The “Online News Act” (Bill C-18) purports “to regulate digital news intermediaries with a view to enhancing fairness in the Canadian digital news marketplace and contributing to its sustainability, including the sustainability of independent local news businesses.” The essence of C-18 is that social media giants must pay traditional Canadian media companies for the use or their content.
What is left unsaid is the reason why media in Canada need help. Throughout the late 20th Century and early 21st Century, traditional media (i.e. newspapers and television) in the United States (U.S.) and elsewhere thrived on advertising revenue until the internet took off. Google and Facebook eventually achieved dominance and reaped the lion’s share of online advertising revenue. One analysis showed revenue for media in the U.S. hitting a high of $49.435 billion in 2005 and falling to $12.864 billion in 2019. And, as advertising revenue has dried up, media companies have been laying off staff and cutting coverage. It has long been a touchstone that democracies depend on a free, active, and vigorous media to hold power to account, but if media that engages in investigation is receding, democracy might be at stake. Hence, legislation of this sort in a number of western democracies.

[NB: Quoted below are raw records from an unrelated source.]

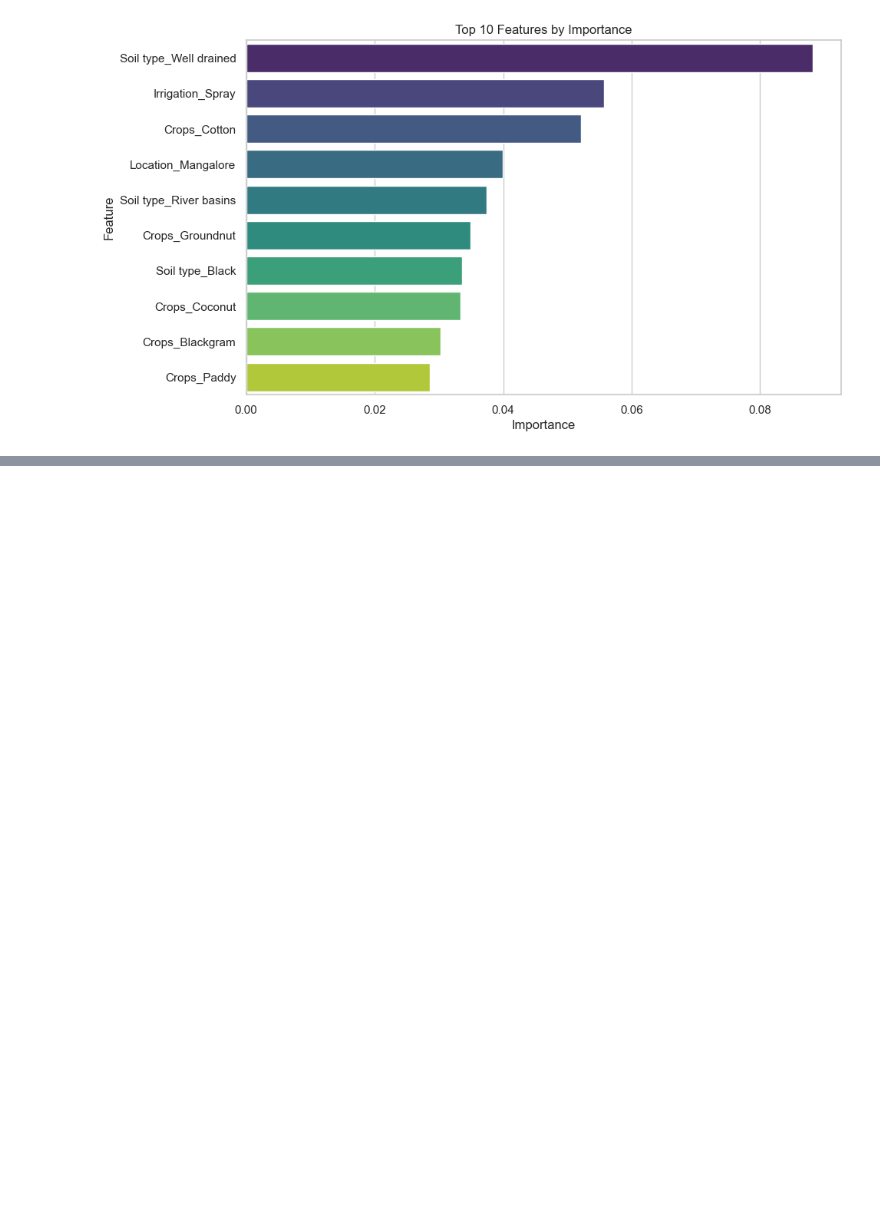
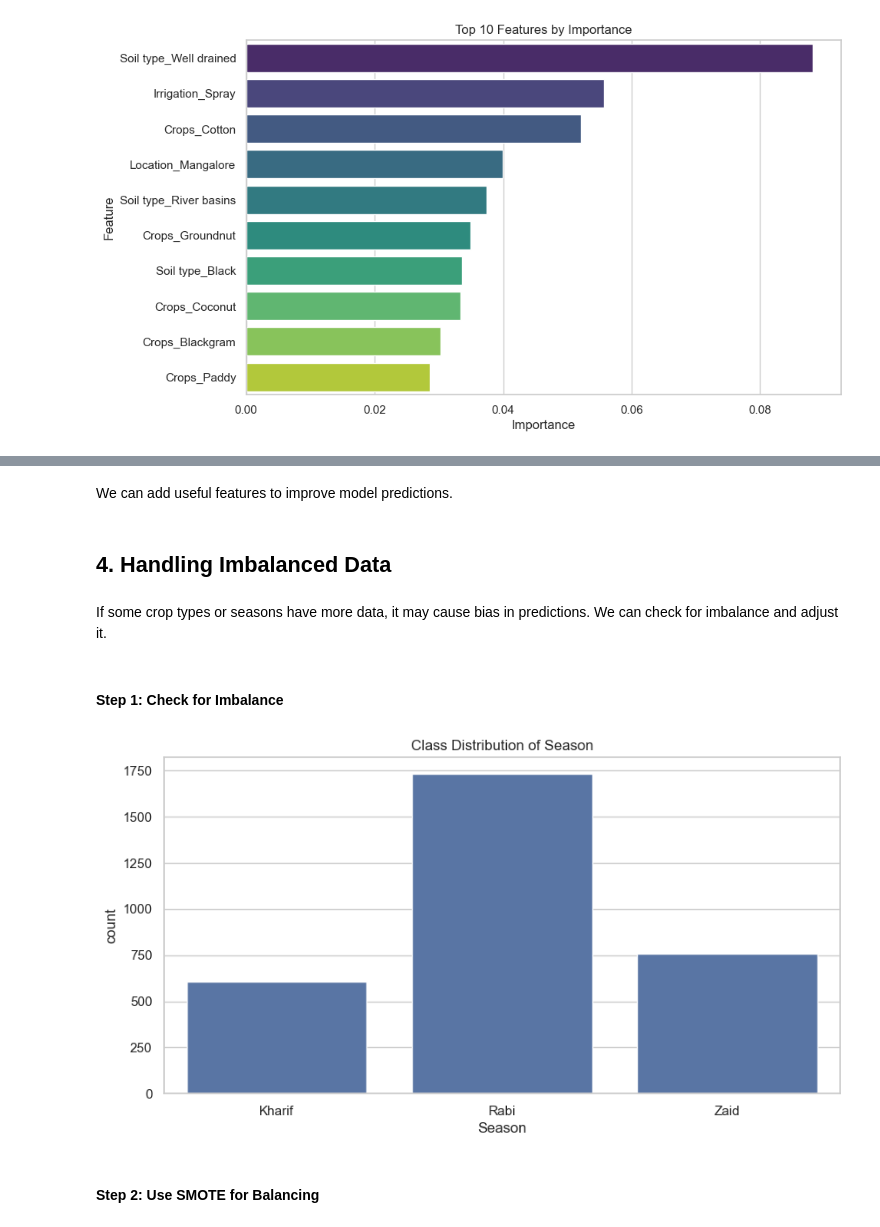
Before and after one commit to dinithaw/big-data-analytics, a Jupyter notebook: cw.ipynb, the cells around one changed output, grey strips where cells are left out. Drawn from its saved outputs; the diff is of its cells as text; code cells hidden in the pictures; blank space fills up the shorter version.

```diff
--- a/cw.ipynb
+++ b/cw.ipynb
@@ -1046,0 +1167,2 @@ plt.show()
+# %% [markdown]
+We can add useful features to improve model predictions.
@@ -1046,0 +1181,18 @@ plt.show()
+# %% [markdown]
+## 4. Handling Imbalanced Data
+# %% [markdown]
+If some crop types or seasons have more data, it may cause bias in predictions. We can check for imbalance and adjust it.
+# %% [markdown]
+#### Step 1: Check for Imbalance
+# %%
+import seaborn as sns
+
+# Check for class imbalance
+plt.figure(figsize=(10,5))
+sns.countplot(x=df_c['Season'])
+plt.title("Class Distribution of Season")
+plt.show()
+# %% [output]
+[figure, added]
+# %% [markdown]
+#### Step 2: Use SMOTE for Balancing
```
Also changed, not shown: parts of 17 cells of this notebook.
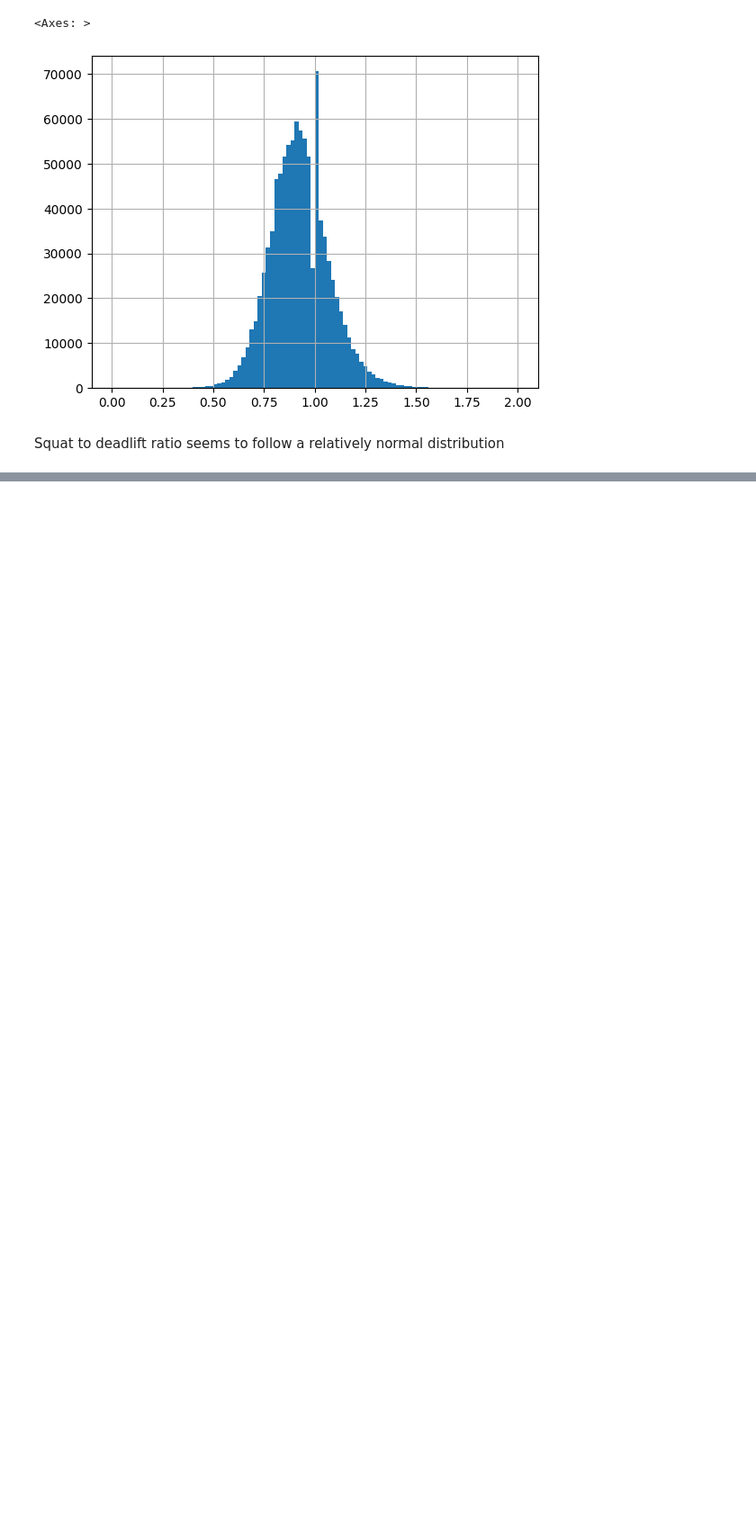
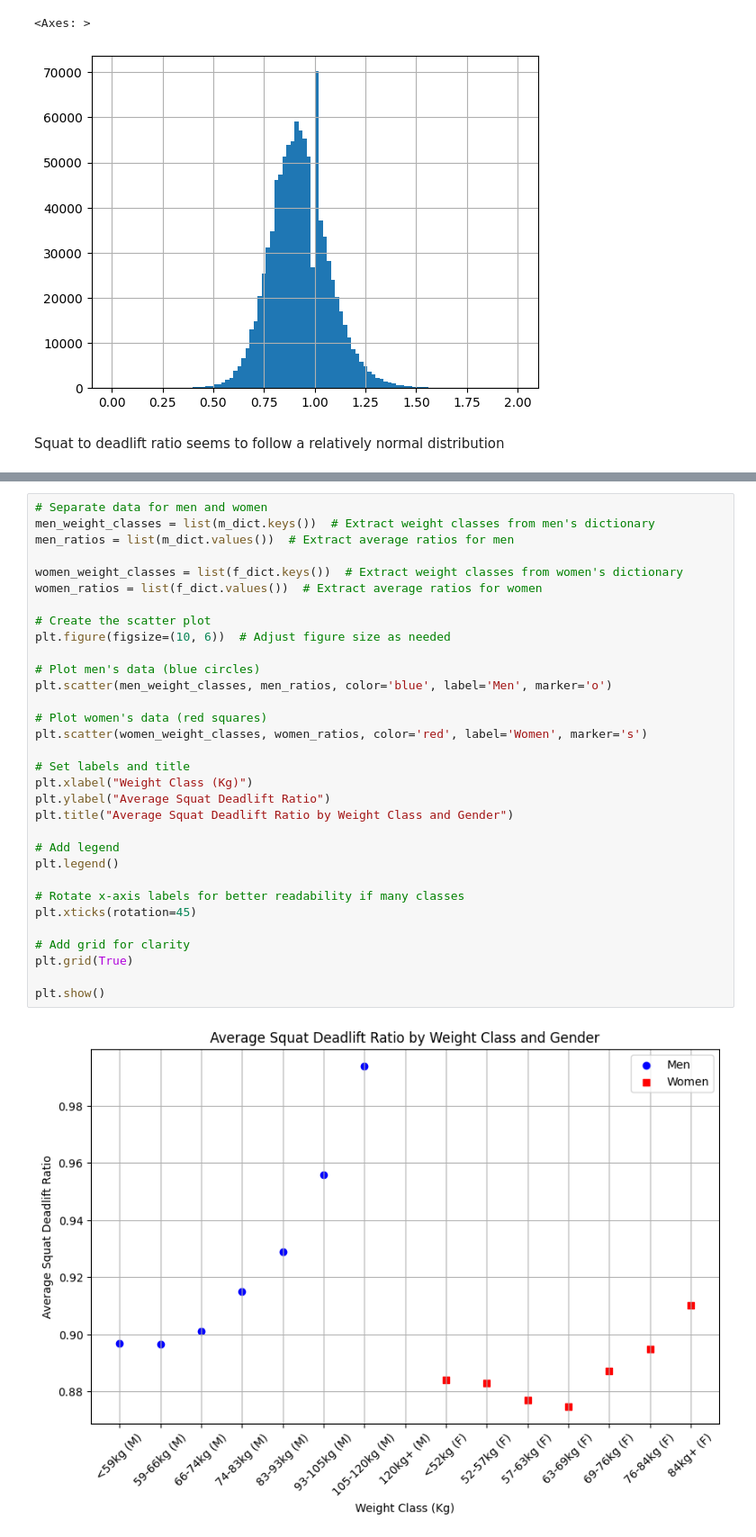
Before and after one commit to adam-grove/Practice, a Jupyter notebook: Power Lifting Project/Domain Knowledge.ipynb, the cells around one changed output, grey strips where cells are left out. Shown: that part at 90% size. Drawn from its saved outputs; the diff is of its cells as text; blank space fills up the shorter version.

```diff
--- a/Power Lifting Project/Domain Knowledge.ipynb
+++ b/Power Lifting Project/Domain Knowledge.ipynb
@@ -121 +126,35 @@ Females
+# %%
+# Separate data for men and women
+men_weight_classes = list(m_dict.keys())  # Extract weight classes from men's dictionary
+men_ratios = list(m_dict.values())  # Extract average ratios for men
+
+women_weight_classes = list(f_dict.keys())  # Extract weight classes from women's dictionary
+women_ratios = list(f_dict.values())  # Extract average ratios for women
+
+# Create the scatter plot
+plt.figure(figsize=(10, 6))  # Adjust figure size as needed
+
+# Plot men's data (blue circles)
+plt.scatter(men_weight_classes, men_ratios, color='blue', label='Men', marker='o')
+
+# Plot women's data (red squares)
+plt.scatter(women_weight_classes, women_ratios, color='red', label='Women', marker='s')
+
+# Set labels and title
+plt.xlabel("Weight Class (Kg)")
+plt.ylabel("Average Squat Deadlift Ratio")
+plt.title("Average Squat Deadlift Ratio by Weight Class and Gender")
+
+# Add legend
+plt.legend()
+
+# Rotate x-axis labels for better readability if many classes
+plt.xticks(rotation=45)
+
+# Add grid for clarity
+plt.grid(True)
+
+plt.show()
+# %% [output]
+[figure, added]
 # %% [markdown]
```
Also changed, not shown: parts of 7 cells of this notebook.
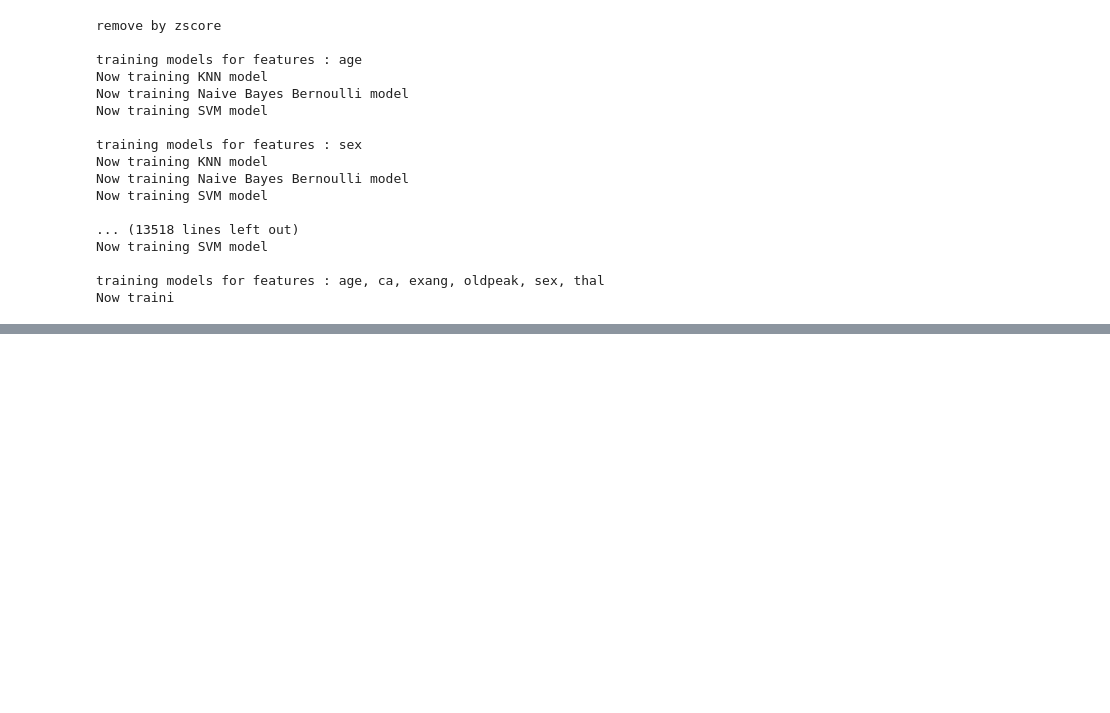
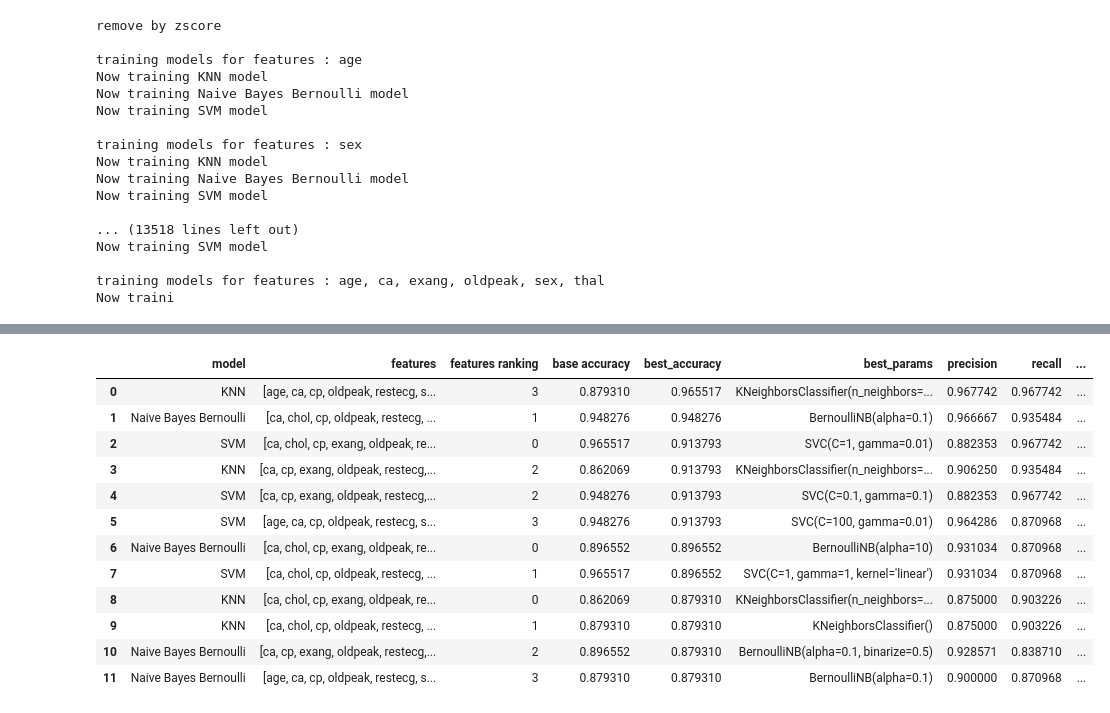
Before and after one commit to haocloo/USM_CS, a Jupyter notebook: CPC152/assignment (group)/final.ipynb, the cells around one changed output, grey strips where cells are left out. Cells and saved outputs as stored; diff of their text form; code cells hidden in the pictures; blank space fills up the shorter version.

Commit message:
ready for tuning

```diff
--- a/CPC152/assignment (group)/testing.ipynb
+++ b/CPC152/assignment (group)/final.ipynb
@@ -440,5 +404,5 @@ combination_accuracy.head(10)
 # %%
-best_features = combination_accuracy['features'].iloc[:10]
+best_features = combination_accuracy['features'].iloc[:4]
 best_features = best_features.str.split(', ')
 print(best_features)
 # %% [output]
@@ -555,2 +512,17 @@ Fitting 5 folds for each of 100 candidates, totalling 500 fits
 # %%
 tuning_results.sort_values(by='best_accuracy', ascending=False, ignore_index= True ,inplace=True)
+tuning_results
+# %% [output]
+|  | model | features | features ranking | base accuracy | best_accuracy | best_params | precision | recall | ... |
+| 0 | KNN | [age, ca, cp, oldpeak, restecg, s... | 3 | 0.879310 | 0.965517 | KNeighborsClassifier(n_neighbors=... | 0.967742 | 0.967742 | ... |
+| 1 | Naive Bayes Bernoulli | [ca, chol, cp, oldpeak, restecg, ... | 1 | 0.948276 | 0.948276 | BernoulliNB(alpha=0.1) | 0.966667 | 0.935484 | ... |
+| 2 | SVM | [ca, chol, cp, exang, oldpeak, re... | 0 | 0.965517 | 0.913793 | SVC(C=1, gamma=0.01) | 0.882353 | 0.967742 | ... |
+| 3 | KNN | [ca, cp, exang, oldpeak, restecg,... | 2 | 0.862069 | 0.913793 | KNeighborsClassifier(n_neighbors=... | 0.906250 | 0.935484 | ... |
+| 4 | SVM | [ca, cp, exang, oldpeak, restecg,... | 2 | 0.948276 | 0.913793 | SVC(C=0.1, gamma=0.1) | 0.882353 | 0.967742 | ... |
+| 5 | SVM | [age, ca, cp, oldpeak, restecg, s... | 3 | 0.948276 | 0.913793 | SVC(C=100, gamma=0.01) | 0.964286 | 0.870968 | ... |
+| 6 | Naive Bayes Bernoulli | [ca, chol, cp, exang, oldpeak, re... | 0 | 0.896552 | 0.896552 | BernoulliNB(alpha=10) | 0.931034 | 0.870968 | ... |
+| 7 | SVM | [ca, chol, cp, oldpeak, restecg, ... | 1 | 0.965517 | 0.896552 | SVC(C=1, gamma=1, kernel='linear') | 0.931034 | 0.870968 | ... |
+| 8 | KNN | [ca, chol, cp, exang, oldpeak, re... | 0 | 0.862069 | 0.879310 | KNeighborsClassifier(n_neighbors=... | 0.875000 | 0.903226 | ... |
+| 9 | KNN | [ca, chol, cp, oldpeak, restecg, ... | 1 | 0.879310 | 0.879310 | KNeighborsClassifier() | 0.875000 | 0.903226 | ... |
+| 10 | Naive Bayes Bernoulli | [ca, cp, exang, oldpeak, restecg,... | 2 | 0.896552 | 0.879310 | BernoulliNB(alpha=0.1, binarize=0.5) | 0.928571 | 0.838710 | ... |
+| 11 | Naive Bayes Bernoulli | [age, ca, cp, oldpeak, restecg, s... | 3 | 0.879310 | 0.879310 | BernoulliNB(alpha=0.1) | 0.900000 | 0.870968 | ... |
```
Also changed, not shown: parts of 32 cells of this notebook.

This decline in media advertising revenue dovetails with the rise in online advertising revenue for Facebook and Google, the two biggest current players in that sector. In 2018, online advertising took in $107.5 billion with Google and Facebook estimated to reap nearly 60% of the proceeds, The 2021 online advertising numbers were even higher. And so, the upward trend in online advertising has come largely at the expense of traditional media.
The U.S. House Judiciary Committee’s recently expanded “Investigation of Competition in the Digital Marketplace: Committee Report and Recommendations”summarized the issue:
Since 2006, newspaper advertising revenue, which is critical for funding high-quality journalism, fell by over 50 percent. Despite significant growth in online traffic among the nation’s leading newspapers, print and digital newsrooms across the country are laying off reporters or folding altogether. As a result, communities throughout the United States are increasingly going without sources for local news. The emergence of platform gatekeepers— and the market power wielded by these firms—has contributed to the decline of trustworthy sources of news.
Under C-18, companies like Facebook, Google, and Twitter would definitely be covered with others possibly being regulated as well like TikTok, Instagram, and a handful of others. A number of the these entities would qualify as “digital news intermediaries” subject to Canadian regulation. This term is defined in C-18 as:
an online communications platform, including a search engine or social media service, that is subject to the legislative authority of Parliament and that makes news content produced by news outlets available to persons in Canada.